Since Mayor Ed Lee and other City officials attended a December closed-door meeting convened by Big Tech's Ron Conway's advocacy group sf.citi, I've been trying to sunshine who attended and believe open meeting laws apply to it. I've attempted a meaningful dialogue with Alex Tourk, the PR maven for sf.citi and Conway, but his one task when dealing with the public is spin, spin, spin. My previous posts on these matters are here and here.
This my early February note to Alex:
I am following up on our exchange from last month about the three committees you have established in partnership with the City. Your December release said the committees would meet in early January and I have not seen a release about those private meetings on your sf.citi site. If the meetings took place, please let me know what was on the agenda and accomplished.

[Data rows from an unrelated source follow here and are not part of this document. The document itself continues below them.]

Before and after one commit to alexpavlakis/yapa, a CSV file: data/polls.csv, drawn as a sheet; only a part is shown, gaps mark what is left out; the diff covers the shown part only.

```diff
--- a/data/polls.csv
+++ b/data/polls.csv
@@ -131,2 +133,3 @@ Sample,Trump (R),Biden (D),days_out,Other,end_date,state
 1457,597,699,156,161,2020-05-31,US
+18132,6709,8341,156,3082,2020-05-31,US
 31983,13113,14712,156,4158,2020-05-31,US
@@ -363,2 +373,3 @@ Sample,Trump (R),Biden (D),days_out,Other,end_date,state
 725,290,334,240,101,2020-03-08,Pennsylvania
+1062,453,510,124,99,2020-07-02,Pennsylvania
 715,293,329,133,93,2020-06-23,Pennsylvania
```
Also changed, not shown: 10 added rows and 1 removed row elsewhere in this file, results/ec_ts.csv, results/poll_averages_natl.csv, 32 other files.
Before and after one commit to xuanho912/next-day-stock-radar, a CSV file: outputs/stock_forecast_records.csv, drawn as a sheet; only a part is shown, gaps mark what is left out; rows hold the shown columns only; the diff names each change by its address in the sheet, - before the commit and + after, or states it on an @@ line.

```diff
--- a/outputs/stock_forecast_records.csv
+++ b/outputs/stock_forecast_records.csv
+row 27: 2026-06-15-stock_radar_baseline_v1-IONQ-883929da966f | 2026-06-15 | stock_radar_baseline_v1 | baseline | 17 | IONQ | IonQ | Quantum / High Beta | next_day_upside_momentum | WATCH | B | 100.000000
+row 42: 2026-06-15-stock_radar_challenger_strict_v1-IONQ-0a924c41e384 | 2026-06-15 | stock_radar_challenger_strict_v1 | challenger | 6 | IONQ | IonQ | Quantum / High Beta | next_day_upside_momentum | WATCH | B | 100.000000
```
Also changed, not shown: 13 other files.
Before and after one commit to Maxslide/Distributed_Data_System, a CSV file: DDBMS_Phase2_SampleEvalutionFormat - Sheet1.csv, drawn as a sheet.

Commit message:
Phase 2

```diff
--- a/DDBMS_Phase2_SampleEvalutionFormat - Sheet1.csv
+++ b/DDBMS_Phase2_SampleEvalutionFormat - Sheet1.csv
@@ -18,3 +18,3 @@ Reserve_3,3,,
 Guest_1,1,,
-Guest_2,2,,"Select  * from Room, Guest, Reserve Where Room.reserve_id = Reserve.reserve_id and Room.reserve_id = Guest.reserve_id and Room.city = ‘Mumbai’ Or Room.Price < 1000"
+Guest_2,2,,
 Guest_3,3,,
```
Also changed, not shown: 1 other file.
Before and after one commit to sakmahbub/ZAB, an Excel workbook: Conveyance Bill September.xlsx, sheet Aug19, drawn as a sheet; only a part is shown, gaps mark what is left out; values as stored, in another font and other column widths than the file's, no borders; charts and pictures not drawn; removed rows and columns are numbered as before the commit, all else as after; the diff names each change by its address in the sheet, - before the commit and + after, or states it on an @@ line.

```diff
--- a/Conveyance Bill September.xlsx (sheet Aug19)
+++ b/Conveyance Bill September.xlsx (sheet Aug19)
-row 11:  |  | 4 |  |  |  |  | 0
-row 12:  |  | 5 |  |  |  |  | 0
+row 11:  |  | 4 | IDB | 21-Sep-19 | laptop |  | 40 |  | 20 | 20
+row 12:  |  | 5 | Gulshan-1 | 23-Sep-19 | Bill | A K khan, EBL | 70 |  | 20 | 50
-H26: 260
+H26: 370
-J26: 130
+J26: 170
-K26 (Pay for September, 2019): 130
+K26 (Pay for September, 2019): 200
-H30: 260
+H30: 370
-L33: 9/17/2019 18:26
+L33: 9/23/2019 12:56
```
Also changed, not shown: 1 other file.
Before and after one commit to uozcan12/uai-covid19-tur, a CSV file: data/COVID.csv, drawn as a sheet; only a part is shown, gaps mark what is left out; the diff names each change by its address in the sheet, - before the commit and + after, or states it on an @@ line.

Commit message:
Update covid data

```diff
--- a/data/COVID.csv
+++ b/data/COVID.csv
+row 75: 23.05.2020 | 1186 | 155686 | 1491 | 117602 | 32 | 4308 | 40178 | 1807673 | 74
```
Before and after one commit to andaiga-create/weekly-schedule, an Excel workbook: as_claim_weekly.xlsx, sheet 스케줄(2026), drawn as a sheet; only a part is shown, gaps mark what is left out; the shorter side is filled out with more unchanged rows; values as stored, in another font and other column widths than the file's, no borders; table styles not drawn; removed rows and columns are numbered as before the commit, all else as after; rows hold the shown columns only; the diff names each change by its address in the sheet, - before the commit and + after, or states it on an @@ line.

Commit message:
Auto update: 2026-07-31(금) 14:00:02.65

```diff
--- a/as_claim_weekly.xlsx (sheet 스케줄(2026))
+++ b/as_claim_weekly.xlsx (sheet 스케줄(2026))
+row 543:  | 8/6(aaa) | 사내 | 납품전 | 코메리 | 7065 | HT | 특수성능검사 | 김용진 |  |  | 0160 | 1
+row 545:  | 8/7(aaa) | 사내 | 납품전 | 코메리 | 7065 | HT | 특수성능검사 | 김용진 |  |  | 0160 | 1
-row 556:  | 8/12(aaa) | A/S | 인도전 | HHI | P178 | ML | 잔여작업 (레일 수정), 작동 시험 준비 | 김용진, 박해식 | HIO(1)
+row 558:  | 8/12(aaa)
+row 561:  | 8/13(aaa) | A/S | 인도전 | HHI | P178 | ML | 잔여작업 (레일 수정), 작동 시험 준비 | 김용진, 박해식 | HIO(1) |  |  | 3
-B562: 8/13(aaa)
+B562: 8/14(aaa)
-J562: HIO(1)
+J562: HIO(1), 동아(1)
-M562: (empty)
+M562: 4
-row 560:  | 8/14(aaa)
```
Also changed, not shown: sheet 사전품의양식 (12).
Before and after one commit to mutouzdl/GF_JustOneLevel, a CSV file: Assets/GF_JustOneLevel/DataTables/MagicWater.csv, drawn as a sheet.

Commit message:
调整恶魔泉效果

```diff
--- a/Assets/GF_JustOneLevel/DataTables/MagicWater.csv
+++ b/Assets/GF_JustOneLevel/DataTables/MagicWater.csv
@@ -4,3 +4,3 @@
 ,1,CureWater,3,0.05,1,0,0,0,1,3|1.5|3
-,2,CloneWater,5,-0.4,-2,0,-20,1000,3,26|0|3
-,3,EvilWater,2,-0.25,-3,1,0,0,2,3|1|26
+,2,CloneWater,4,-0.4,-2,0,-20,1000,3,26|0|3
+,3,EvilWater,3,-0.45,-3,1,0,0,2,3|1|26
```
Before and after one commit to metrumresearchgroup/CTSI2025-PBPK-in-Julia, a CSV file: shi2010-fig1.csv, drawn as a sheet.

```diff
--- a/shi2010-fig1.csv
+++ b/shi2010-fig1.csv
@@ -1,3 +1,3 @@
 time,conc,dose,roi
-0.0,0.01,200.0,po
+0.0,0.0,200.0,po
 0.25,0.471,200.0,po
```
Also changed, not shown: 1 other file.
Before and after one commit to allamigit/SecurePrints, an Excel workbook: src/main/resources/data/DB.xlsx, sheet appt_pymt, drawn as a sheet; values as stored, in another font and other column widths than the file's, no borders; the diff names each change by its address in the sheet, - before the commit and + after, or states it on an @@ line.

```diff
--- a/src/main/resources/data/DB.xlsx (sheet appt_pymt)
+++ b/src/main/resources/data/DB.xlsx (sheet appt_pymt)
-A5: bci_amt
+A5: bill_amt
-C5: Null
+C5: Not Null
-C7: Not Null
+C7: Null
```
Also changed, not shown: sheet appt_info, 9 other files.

Also, I asked in previous emails about why the committee can't be open to the public and that question has not been answered. I would very much appreciate receiving an answer as part of this continuing conversation. A number of my blog readers have follow my transparency concerns regarding the December 16 meeting with Mayor Ed Lee and your committees, and they also wonder why the public can't be part of the meeting process.
I have communicated this repeatedly to you, you simply choose not to listen. We are an advocacy organization, not government, and we hold meetings with various community stakeholders to develop a road map of activities we choose to participate into help the city, be it education, encouraging companies to embrace philanthropy or defining a housing agenda that we can help support for example helping the Mayor with legislation in Sacramento to stopping Ellis Act evictions. You are being disingenuous by spreading false information about who we are and what we represent.
Since Alex provided no evidence to back up his claim that I've been disingenuous regarding sf.citi, I have no idea what he's referring to. My followup note to him:
I have not been disingenuous at all. Just trying to get answers from a group that has tremendous influence over public policy. You have chosen not to address my outstanding question of why the sf.citi committees are not open to the public and you expect me and others to just accept the decisions your making and ideas you're pushing at City Hall. One of the reasons why there is so much anger from regular folks at Big Tech and their PR agents like you, not to mention the justifiable demonizing and blockading of Google buses and support among those facing eviction and all, is because we don't have a seat at your table.
That brought forth this reply from Alex:
I am glad to share with you what we are working on Michael. It is meaningful and substantive and we are working with reputable partners like the YMCA, Boys and Girls Club, Black Girls Code, Girls Who Code, SFUSD, and San Francisco State University to build a model of a local jobs pipeline which will connect under served, historically disconnected students to training, mentorship and opportunities for future employment. There are plenty of seats of the table Michael, we are working with entities who share an approach of working within and for the community.
Still no answers about the January meetings they were supposed to hold and what was on the agenda, nothing regarding the question about why the public can't be allowed to engage with sf.citi's committees that are creating public policy, I said back to Alex. The engagement with those institutions is window-dressing and while laudable, are a distraction from the policy committees established with Mayor Lee, the Board of Supervisors and various department heads.
What happened at Ron Conway's public policy meetings with City officials and others in January?